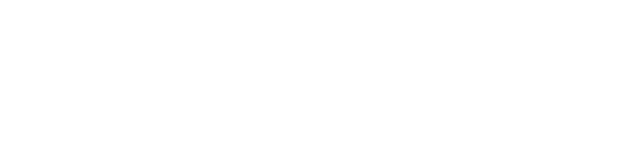
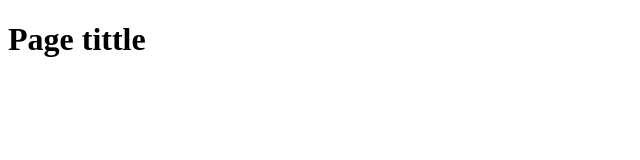
Before and after one commit to honelyq/new-project, a plain HTML site: page index.html in a window 1280 px wide. Shown: the whole page, without its empty margins (0-640 px from the left). Drawn offline with Linux system fonts and the light colour scheme.

Commit message:
create h1 tag

```diff
--- a/index.html
+++ b/index.html
@@ -6,6 +6,6 @@
     <title>Document</title>
 </head>
 <body>
-
+    <h1>Page tittle</h1>
 </body>
 </html>
```
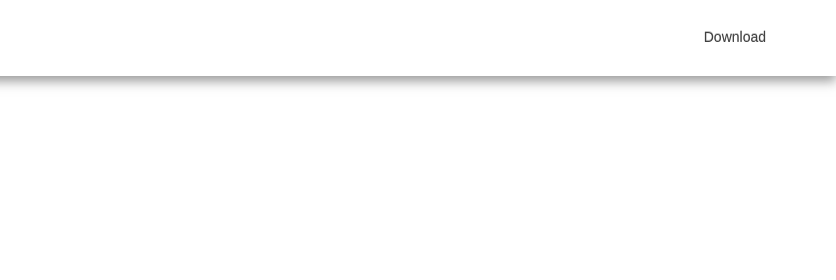
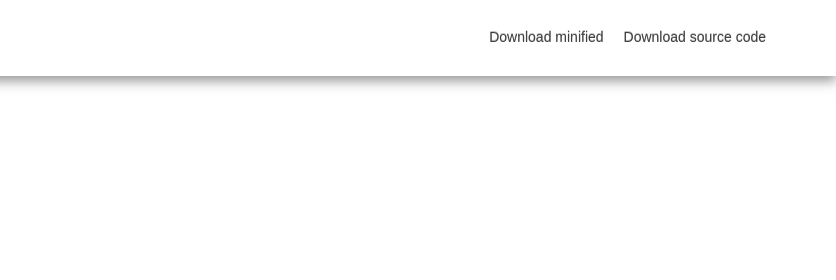
Before and after one commit to smilight/swipeslider, a website: page src/index.html in a window 1280 px wide. Shown: the top 280 px of the page, 444-1280 px from the left. Drawn offline with nearby package versions, Linux system fonts and the light colour scheme; files that its build step writes are made by us from their sources; files whose address does not match are found by name; a web font is replaced by a local one.

Commit message:
added download links

```diff
--- a/src/index.html
+++ b/src/index.html
@@ -5,9 +5,10 @@
     <!--[if lt IE 9]>
     <meta http-equiv="X-UA-Compatible" content="IE=edge">
     <![endif]-->
-    <title></title>
+    <title>Swipe slider</title>
     <meta name="description" content="">
     <meta name="viewport" content="width=device-width">
+
     <!-- bootstrap -->
     <link href="//netdna.bootstrapcdn.com/bootstrap/3.1.1/css/bootstrap.min.css" rel="stylesheet">
     <link rel="stylesheet" href="//netdna.bootstrapcdn.com/bootstrap/3.1.1/css/bootstrap-theme.min.css">
@@ -46,12 +47,12 @@
         </div>
         <nav class="navbar-collapse bs-navbar-collapse collapse" role="navigation" style="height: 1px;">
             <ul class="nav navbar-nav navbar-right responsive-nav main-nav-list">
-                <li><a href="https://github.com/smilight/swipeslider/archive/gh-pages.zip">Download</a></li>
+                <li><a href="https://github.com/smilight/swipeslider/archive/gh-pages.zip">Download minified</a></li>
+                <li><a href="https://github.com/smilight/swipeslider/archive/master.zip">Download source code</a></li>
             </ul>
         </nav>
     </div>
 </div>
-
 
 <!-- slider list -->
 <ul class="slider">
@@ -101,7 +102,6 @@
 
 <!-- end scripts -->
 
-
 <!-- Google Analytics: change UA-XXXXX-X to be your site's ID.
 <script>
     (function(b,o,i,l,e,r){b.GoogleAnalyticsObject=l;b[l]||(b[l]=
```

• _Exercise brief_:
Copy every record exactly as written, leaving out the pictures.

• _Output of the task_:
Before and after one commit to honelyq/new-project, a plain HTML site: page index.html in a window 1280 px wide. Shown: the whole page, without its empty margins (0-640 px from the left). Drawn offline with Linux system fonts and the light colour scheme.

Commit message:
create h1 tag

```diff
--- a/index.html
+++ b/index.html
@@ -6,6 +6,6 @@
     <title>Document</title>
 </head>
 <body>
-
+    <h1>Page tittle</h1>
 </body>
 </html>
```
Before and after one commit to smilight/swipeslider, a website: page src/index.html in a window 1280 px wide. Shown: the top 280 px of the page, 444-1280 px from the left. Drawn offline with nearby package versions, Linux system fonts and the light colour scheme; files that its build step writes are made by us from their sources; files whose address does not match are found by name; a web font is replaced by a local one.

Commit message:
added download links

```diff
--- a/src/index.html
+++ b/src/index.html
@@ -5,9 +5,10 @@
     <!--[if lt IE 9]>
     <meta http-equiv="X-UA-Compatible" content="IE=edge">
     <![endif]-->
-    <title></title>
+    <title>Swipe slider</title>
     <meta name="description" content="">
     <meta name="viewport" content="width=device-width">
+
     <!-- bootstrap -->
     <link href="//netdna.bootstrapcdn.com/bootstrap/3.1.1/css/bootstrap.min.css" rel="stylesheet">
     <link rel="stylesheet" href="//netdna.bootstrapcdn.com/bootstrap/3.1.1/css/bootstrap-theme.min.css">
@@ -46,12 +47,12 @@
         </div>
         <nav class="navbar-collapse bs-navbar-collapse collapse" role="navigation" style="height: 1px;">
             <ul class="nav navbar-nav navbar-right responsive-nav main-nav-list">
-                <li><a href="https://github.com/smilight/swipeslider/archive/gh-pages.zip">Download</a></li>
+                <li><a href="https://github.com/smilight/swipeslider/archive/gh-pages.zip">Download minified</a></li>
+                <li><a href="https://github.com/smilight/swipeslider/archive/master.zip">Download source code</a></li>
             </ul>
         </nav>
     </div>
 </div>
-
 
 <!-- slider list -->
 <ul class="slider">
@@ -101,7 +102,6 @@
 
 <!-- end scripts -->
 
-
 <!-- Google Analytics: change UA-XXXXX-X to be your site's ID.
 <script>
     (function(b,o,i,l,e,r){b.GoogleAnalyticsObject=l;b[l]||(b[l]=
```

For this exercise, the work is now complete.